In Beirut, Addmind now owns eight entities. A new place should even open in July. “The sector is slowly picking up. The clientele has decreased due in particular to the large wave of emigration affecting the country and which has affected the hotel and restaurant sectors to a large extent. This winter, it was obvious. But the summer period is promising thanks to tourists, attracted by an advantageous exchange rate, and expatriates who continue to return to see their families. »
The proof ? The group has just recruited nearly 400 new employees in Lebanon, bringing the number of employees to over 700, and around 2,500 worldwide. “In Lebanon, our salaries have never gone down. On the contrary, we have adjusted them by paying a part in dollars to take into account the cost of living which is more expensive”, notes Claude Saba again.
Addmind is now present in six countries. Besides Lebanon, it has offices in Dubai, Abu Dhabi, Qatar and Bahrain. He has also launched three new places this winter: the Argentinian restaurant of chef Fernando Trocca Sucre, tested a few months earlier in London, Le Bar du Port and Bazaar by Caprice, a club that already exists in Beirut. It has also established itself in Saudi Arabia and the United Kingdom (London), and plans to open in Egypt very soon.
In partnership with Hodema
This article, produced as part of a partnership with Hodema Consulting Services, has no promotional purpose. This weekly meeting will be devoted to the catering and hotel sector which continues, despite everything, to fight.
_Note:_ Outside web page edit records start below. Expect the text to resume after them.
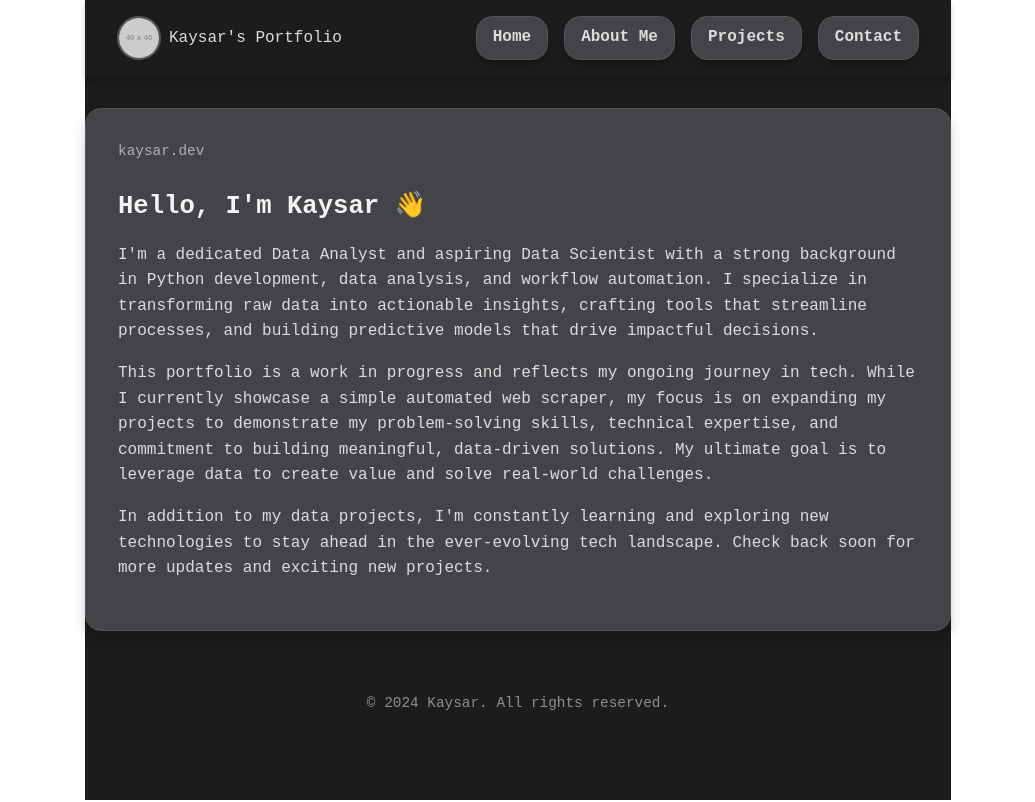
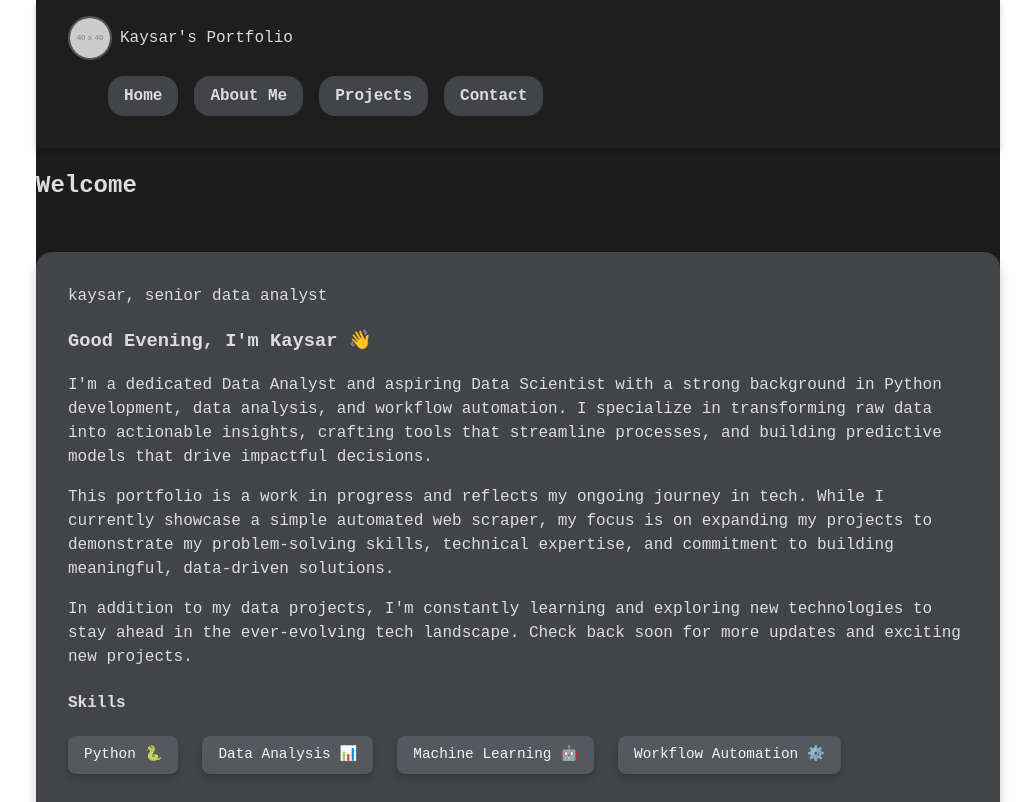
Before and after one commit to IbrahimKB/porfolio-v2, a React (Vite) app: page / in a window 1280 px wide. Shown: the top 802 px of the page, without its empty margins (122-1157 px from the left). Built offline with nearby package versions, Linux system fonts and the light colour scheme.

Commit message:
dynamic greeting

```diff
--- a/src/App.css
+++ b/src/App.css
@@ -5,14 +5,13 @@
   padding: 0;
   font-family: "Courier New", Courier, monospace;
   color: #dcdcdc;
-  background-color: #1c1c1c; /* Dark gray background */
+  background-color: #1c1c1c; /* Solid dark gray background */
   min-height: 100vh;
 }
 
 /* Navigation Bar */
 .navbar {
-  background-color: #1c1c1c; /* Dark background */
-  color: #dcdcdc;
+  background-color: #1e1e1e;
   padding: 1rem 2rem;
   display: flex;
   justify-content: space-between;
@@ -20,122 +19,81 @@
   box-shadow: 0 4px 6px rgba(0, 0, 0, 0.2);
 }
 
-.nav-container {
+.nav-logo {
   display: flex;
-  justify-content: space-between;
-  width: 100%;
-}
-
-.nav-logo {
-  display: flex; /* Align image and text in a row */
-  align-items: center; /* Center vertically */
-  gap: 0.5rem; /* Space between image and text */
+  align-items: center;
+  gap: 0.5rem;
 }
 
 .nav-logo-img {
-  width: 40px; /* Adjust image size */
+  width: 40px;
   height: 40px;
-  border-radius: 50%; /* Make the image circular */
-  border: 2px solid #555; /* Add a subtle border */
+  border-radius: 50%;
+  border: 2px solid #555;
 }
 
-/* Navigation Links with Bubble Styling */
 .nav-links {
-  list-style: none;
   display: flex;
   gap: 1rem;
-  margin: 0;
-  padding: 0;
+  list-style: none;
 }
 
 .nav-links .nav-bubble {
-  background-color: #424448; /* Bubble background */
-  border: 1px solid #555;
+  background-color: #424448;
   border-radius: 16px;
   padding: 0.5rem 1rem;
-  box-shadow: 0 4px 6px rgba(0, 0, 0, 0.2);
-  transition: background-color 0.3s ease, transform 0.2s ease;
+  transition: all 0.3s ease-in-out;
 }
 
 .nav-links .nav-bubble a {
   text-decoration: none;
-  color: #dcdcdc; /* Light gray text */
-  font-size: 1rem;
+  color: #dcdcdc;
   font-weight: bold;
 }
 
 .nav-links .nav-bubble:hover {
-  background-color: #55585c; /* Slightly lighter hover effect */
-  transform: translateY(-2px);
+  transform: scale(1.05);
+  background-color: #55585c;
 }
 
-/* Subtitle Styling */
-.subtitle {
-  font-size: 1rem;
-  color: #8f8f8f; /* Muted gray */
-  text-transform: uppercase;
-  letter-spacing: 0.05em;
-  margin-bottom: 0.5rem;
+/* Bubble */
+.bubble {
+  background-color: #424448;
+  border-radius: 16px;
+  padding: 2rem;
+  margin: 3rem auto;
+  max-width: 900px;
+  box-shadow: 0 8px 12px rgba(0, 0, 0, 0.2);
+  animation: fadeIn 1.5s ease-in-out;
 }
 
-/* Bubble Effect */
-.bubble {
-  background-color: #424448; /* Bubble background */
-  border: 1px solid #555;
-  border-radius: 16px;
-  padding: 2rem;
-  box-shadow: 0 8px 12px rgba(0, 0, 0, 0.2);
-  max-width: 800px;
-  margin: 2rem auto; /* Centered on page */
-  text-align: left;
-  overflow: visible;
-  word-wrap: break-word;
+/* Fade-in Animation */
+@keyframes fadeIn {
+  0% {
+    opacity: 0;
+    transform: translateY(20px);
+  }
+  100% {
+    opacity: 1;
+    transform: translateY(0);
+  }
 }
 
-/* Small Title */
-.small-title {
-  font-size: 0.9rem;
-  color: #b0b0b0; /* Slightly muted gray */
-  display: block;
-  margin-bottom: 0.5rem;
+/* Skills Section */
+.skills ul {
+  display: flex;
+  gap: 1.5rem;
+  padding: 0;
+  list-style: none;
 }
 
-/* Heading inside Bubble */
-.bubble-heading {
-  font-size: 1.6rem;
-  font-weight: bold;
-  margin-bottom: 1rem;
-  color: #f5f5f5; /* Light gray heading */
-}
-
-/* Paragraph Styling */
-.bubble p {
-  font-size: 1rem;
-  line-height: 1.6;
-  color: #dcdcdc; /* Very light gray */
-  margin-bottom: 1rem;
-}
-
-.mb-4 {
-  margin-bottom: 0; /* Remove bottom margin for last paragraph */
-}
-
-/* CTA Button */
-.cta-button {
-  display: inline-block;
-  margin-top: 1rem;
-  padding: 0.6rem 1.5rem;
-  background-color: #55585c; /* Muted gray button */
-  color: #f5f5f5; /* Light text */
-  border-radius: 50px;
-  text-decoration: none;
-  font-weight: bold;
-  transition: background-color 0.3s ease, transform 0.2s ease;
-}
-
-.cta-button:hover {
-  background-color: #6a6d72; /* Slightly darker hover effect */
-  transform: translateY(-3px);
+.skills li {
+  background-color: #55585c;
+  border-radius: 8px;
+  padding: 0.5rem 1rem;
+  font-size: 0.9rem;
+  color: #f5f5f5;
+  box-shadow: 0 4px 6px rgba(0, 0, 0, 0.2);
 }
 
 /* Footer */
--- a/src/App.tsx
+++ b/src/App.tsx
@@ -1,21 +1,27 @@
 import './App.css';
 
 function App() {
+  // Dynamic greeting based on time of day
+  const getGreeting = () => {
+    const hour = new Date().getHours();
+    if (hour < 12) return 'Good Morning';
+    if (hour < 18) return 'Good Afternoon';
+    return 'Good Evening';
+  };
+
   return (
     <div id="root">
       {/* Navigation Bar */}
       <nav className="navbar">
         <div className="nav-container">
-          {/* Left-side: Portfolio title */}
           <div className="nav-logo">
             <img
-              src="https://via.placeholder.com/40" /* Placeholder cartoon face */
+              src="https://via.placeholder.com/40"
               alt="Cartoon face of Kaysar"
               className="nav-logo-img"
             />
             <span>Kaysar's Portfolio</span>
           </div>
-          {/* Right-side: Navigation links */}
           <ul className="nav-links">
             <li className="nav-bubble"><a href="/">Home</a></li>
             <li className="nav-bubble"><a href="/about">About Me</a></li>
@@ -28,9 +34,10 @@ function App() {
       {/* Main Content */}
       <main>
         <section id="home" className="about-section">
-          <div className="bubble">
-            <span className="small-title">kaysar.dev</span>
-            <h3 className="bubble-heading">Hello, I'm Kaysar 👋</h3>
+          <h2 className="subtitle">Welcome</h2>
+          <div className="bubble fade-in">
+            <span className="small-title">kaysar, senior data analyst</span>
+            <h3 className="bubble-heading">{`${getGreeting()}, I'm Kaysar 👋`}</h3>
             <p>
               {`I'm a dedicated Data Analyst and aspiring Data Scientist with a strong background in
               Python development, data analysis, and workflow automation. I specialize in transforming raw data into
@@ -40,13 +47,23 @@ function App() {
             <p className="mb-4">
               {`This portfolio is a work in progress and reflects my ongoing journey in tech. While I currently showcase
               a simple automated web scraper, my focus is on expanding my projects to demonstrate my problem-solving skills,
-              technical expertise, and commitment to building meaningful, data-driven solutions. My ultimate goal is to
-              leverage data to create value and solve real-world challenges.`}
+              technical expertise, and commitment to building meaningful, data-driven solutions.`}
             </p>
             <p className="mb-4">
               {`In addition to my data projects, I'm constantly learning and exploring new technologies to stay ahead in
               the ever-evolving tech landscape. Check back soon for more updates and exciting new projects.`}
             </p>
+
+            {/* Skills Section */}
+            <div className="skills">
+              <h4>Skills</h4>
+              <ul>
+                <li>Python 🐍</li>
+                <li>Data Analysis 📊</li>
+                <li>Machine Learning 🤖</li>
+                <li>Workflow Automation ⚙️</li>
+              </ul>
+            </div>
           </div>
         </section>
       </main>
```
Beirut has long had its adopted Greek: Athanasios Kargatzidis delighted the taste buds of gourmets in the kitchens of the Baron restaurant in Mar Mikhaël. Delicious, the menu hinted at the influence of its mother country, but without ostentatiously claiming it. If Grecco in Jbeil or Bait in Gemmayzé offer dishes with a Greek influence, it will have been necessary to wait…